Scams personal trainers need to beware of! How many of you trainers are now receiving fake emails about people wanting personal training? If it looks strange, there’s a reason for that! DO NOT correspond, other than telling the person to stop emailing you. This is a scam 100% fake!
For a few years, I have been receiving strange emails looking like this, this is actually the latest one that came last week.
Fake email example
I would like to make an appointment for Personal fitness training and exercise for my kids for 8 weeks training for 2 (Female) age (20 and 22) and 1 (Male) aged (21) For eight weeks 1hr daily 3 times in a week.
The kids need to Gain power, agility, stability, strength, and flexibility training Also I want you to know that the kids will be coming with a private bus driver and I will be expecting your reply with the total cost and your address, cell phone number and direction for the private transport to locate your place when they are coming for the training.
Also what text books do they need to buy for the training sessions? I will send extra money to cover cost of these and where you will send payment to nanny via western union.
Please send me your address so I can send you check to cover training sessions and cost of private bus driver that you will forward payment to via western union.
Things to take note of…
First of all, its very unlikely, actually impossible to think why the kids would be coming to the gym separately without the parents, and in a private bus, really? I don’t think so! Scam alert!
Why would the trainer be responsible for paying the bus driver to bring the kids to the gym? That obviously is the parent’s job even if this was true, which it isn’t! Scam alert!
Textbooks for personal training sessions! And send payment to their nanny. Seriously? You see how this has nothing to do with what they claim to be buying? Scam alert!
You see all these different people needing money sent by the trainer? and how they want the payment redirecting to other places via western union? No trace that’s why! Scam alert!

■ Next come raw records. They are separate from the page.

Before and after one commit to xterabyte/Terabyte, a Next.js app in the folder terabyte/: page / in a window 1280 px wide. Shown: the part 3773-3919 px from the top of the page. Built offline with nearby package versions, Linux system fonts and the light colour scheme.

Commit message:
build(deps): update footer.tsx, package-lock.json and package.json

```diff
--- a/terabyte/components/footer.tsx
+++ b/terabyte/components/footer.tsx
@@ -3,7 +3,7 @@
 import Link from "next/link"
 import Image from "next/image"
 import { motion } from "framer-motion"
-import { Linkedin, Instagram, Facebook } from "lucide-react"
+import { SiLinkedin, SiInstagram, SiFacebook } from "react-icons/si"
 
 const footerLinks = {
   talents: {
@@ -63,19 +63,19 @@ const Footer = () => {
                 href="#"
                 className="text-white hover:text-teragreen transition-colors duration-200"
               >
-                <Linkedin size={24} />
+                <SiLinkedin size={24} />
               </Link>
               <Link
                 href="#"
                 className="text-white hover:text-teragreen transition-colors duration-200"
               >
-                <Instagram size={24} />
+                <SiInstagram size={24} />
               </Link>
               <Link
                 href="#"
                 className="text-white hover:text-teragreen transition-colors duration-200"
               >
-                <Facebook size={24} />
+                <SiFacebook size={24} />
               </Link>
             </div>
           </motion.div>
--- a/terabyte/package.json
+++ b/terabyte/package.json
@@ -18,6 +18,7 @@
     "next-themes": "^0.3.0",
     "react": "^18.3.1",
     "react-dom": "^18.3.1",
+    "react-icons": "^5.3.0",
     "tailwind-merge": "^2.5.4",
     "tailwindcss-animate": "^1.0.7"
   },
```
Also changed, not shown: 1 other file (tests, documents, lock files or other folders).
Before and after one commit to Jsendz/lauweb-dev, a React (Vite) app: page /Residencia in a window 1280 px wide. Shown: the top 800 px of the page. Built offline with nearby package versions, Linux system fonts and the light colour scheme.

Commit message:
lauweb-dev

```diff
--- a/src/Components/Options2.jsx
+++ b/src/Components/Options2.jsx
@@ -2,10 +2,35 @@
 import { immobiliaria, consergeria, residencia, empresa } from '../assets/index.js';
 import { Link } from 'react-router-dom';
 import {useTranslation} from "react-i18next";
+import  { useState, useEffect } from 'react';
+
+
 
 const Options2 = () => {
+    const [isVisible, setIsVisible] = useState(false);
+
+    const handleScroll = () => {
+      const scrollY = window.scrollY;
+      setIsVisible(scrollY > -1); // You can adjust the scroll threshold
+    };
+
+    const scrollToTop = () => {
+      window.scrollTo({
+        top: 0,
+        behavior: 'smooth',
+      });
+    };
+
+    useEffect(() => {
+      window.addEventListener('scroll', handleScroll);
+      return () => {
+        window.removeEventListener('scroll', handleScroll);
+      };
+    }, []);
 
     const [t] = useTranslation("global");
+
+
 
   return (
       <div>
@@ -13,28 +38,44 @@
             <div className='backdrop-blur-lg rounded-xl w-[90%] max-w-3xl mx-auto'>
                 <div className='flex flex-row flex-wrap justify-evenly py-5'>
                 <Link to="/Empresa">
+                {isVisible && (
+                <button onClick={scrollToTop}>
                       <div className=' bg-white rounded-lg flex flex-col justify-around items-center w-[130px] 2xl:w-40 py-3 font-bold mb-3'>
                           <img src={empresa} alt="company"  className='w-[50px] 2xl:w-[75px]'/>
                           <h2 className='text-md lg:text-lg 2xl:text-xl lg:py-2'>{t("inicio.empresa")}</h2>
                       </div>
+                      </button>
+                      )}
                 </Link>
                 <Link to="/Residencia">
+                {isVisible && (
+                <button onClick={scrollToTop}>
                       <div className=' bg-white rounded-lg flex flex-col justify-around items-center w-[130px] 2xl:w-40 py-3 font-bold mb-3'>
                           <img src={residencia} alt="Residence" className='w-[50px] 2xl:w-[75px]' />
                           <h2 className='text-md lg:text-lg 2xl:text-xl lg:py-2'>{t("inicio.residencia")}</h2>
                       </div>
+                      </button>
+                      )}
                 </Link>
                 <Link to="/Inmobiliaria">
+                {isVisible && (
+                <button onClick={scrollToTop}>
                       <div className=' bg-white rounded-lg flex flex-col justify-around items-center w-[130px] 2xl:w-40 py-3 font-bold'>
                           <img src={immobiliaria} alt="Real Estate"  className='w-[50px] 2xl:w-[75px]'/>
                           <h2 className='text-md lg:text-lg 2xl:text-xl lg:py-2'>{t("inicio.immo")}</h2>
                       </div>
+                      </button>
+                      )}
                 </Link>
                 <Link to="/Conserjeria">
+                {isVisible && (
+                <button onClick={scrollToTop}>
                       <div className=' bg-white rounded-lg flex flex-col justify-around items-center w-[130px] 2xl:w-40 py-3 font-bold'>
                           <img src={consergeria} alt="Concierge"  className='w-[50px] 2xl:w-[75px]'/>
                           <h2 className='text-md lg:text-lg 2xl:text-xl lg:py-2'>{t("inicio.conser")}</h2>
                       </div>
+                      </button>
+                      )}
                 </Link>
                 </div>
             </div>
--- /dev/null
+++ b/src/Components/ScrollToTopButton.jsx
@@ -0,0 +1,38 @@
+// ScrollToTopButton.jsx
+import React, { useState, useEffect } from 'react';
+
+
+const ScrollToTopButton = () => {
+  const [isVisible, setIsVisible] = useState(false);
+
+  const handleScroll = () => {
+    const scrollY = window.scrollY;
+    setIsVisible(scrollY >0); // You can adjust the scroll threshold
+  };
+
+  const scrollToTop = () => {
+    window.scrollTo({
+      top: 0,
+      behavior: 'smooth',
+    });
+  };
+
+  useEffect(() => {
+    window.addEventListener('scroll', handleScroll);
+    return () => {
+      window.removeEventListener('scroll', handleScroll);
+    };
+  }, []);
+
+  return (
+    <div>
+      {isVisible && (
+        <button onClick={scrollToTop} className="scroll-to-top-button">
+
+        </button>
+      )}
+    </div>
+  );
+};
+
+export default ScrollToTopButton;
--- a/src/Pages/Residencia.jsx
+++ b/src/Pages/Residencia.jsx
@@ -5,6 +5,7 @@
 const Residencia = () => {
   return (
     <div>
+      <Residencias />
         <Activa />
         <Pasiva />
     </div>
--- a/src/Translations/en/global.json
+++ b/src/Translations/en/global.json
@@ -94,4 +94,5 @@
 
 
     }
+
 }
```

What is money laundering – Money laundering is the illegal process of making large amounts of money generated by a criminal activity, such as drug trafficking or terrorist funding, appear to have come from a legitimate source. The money from the criminal activity is considered dirty, and the process “launders” it to make it look clean.
Money laundering is a serious financial crime that is employed by white collar and street-level criminals alike. Most financial companies have anti-money-laundering (AML) policies in place to detect and prevent this activity.
How Money Laundering Works – Money laundering is essential for criminal organizations that wish to use illegally obtained money effectively. Dealing in large amounts of illegal cash is inefficient and dangerous. Criminals need a way to deposit the money in legitimate financial institutions, yet they can only do so if it appears to come from legitimate sources.
Money Laundering Variants – In one common form of money laundering, called smurfing (also known as “structuring”), the criminal breaks up large chunks of cash into multiple small deposits, often spreading them over many different accounts, to avoid detection.
Money laundering can also be accomplished through the use of currency exchanges, wire transfers, and “mules”—cash smugglers, who sneak large amounts of cash across borders and deposit them in foreign accounts, where money-laundering enforcement is less strict.
My experience with this issue
Around 10 years ago I had my first email scam concerning personal training sessions. It wasn’t as obvious as the one mentioned earlier in this blog, and as I hadn’t received one before, I was fooled, to start with anyway.
They claimed they wanted to buy 20 training sessions for $800 which was my price back then for some promotion I was advertising, so nothing strange about that.
They claimed they wanted to pay in advance and wanted to send a check as they didn’t have PayPal, I thought it was a little strange but no alarm bells ringing yet.
Now when I got the check in the mail, it wasn’t for $800, but rather $3000! Now the alarm bells were ringing big time! Even more so when I read the letter with the check that had instructions to send a large portion of the extra money to different places via western union!
The check was from a company in another state! Obviously, this was stolen money and money laundering. When I questioned why they sent such a large check they responded by telling me I’d be doing them a favor and in return I could keep an extra $500 for the troubles.
They kept saying the were good God fearing Christian people, like that’s a validation of being genuine, funny how People use God in that way.
Now, you don’t need to be too smart to realize people don’t do things for free, if something seems too good to be true, it usually is!
Anyway, to cut a long story short, I blocked them and destroyed the check, so thankfully never hear from them ever again.
I`ve had many similar emails over the years, but all so fake it`s not even funny! At least that first one wasn’t so obvious, until I got the check of course.
Don’t deposit that check!
The bottom line is if you receive a check from one of these scams and deposit into your bank account, that’s where it stops when it gets investigated, your account!
Then you’ll have some explaining to do as why you accepted it in the first place, and they’ll probably be thinking you’re somehow connected to the criminal ring that stole the check in the first place.
Just delete the email if it looks anything like the one shown in this blog, there’s no point in even replying to it! It`s just not worth it.
Stay safe and keep an eye open for the scammers!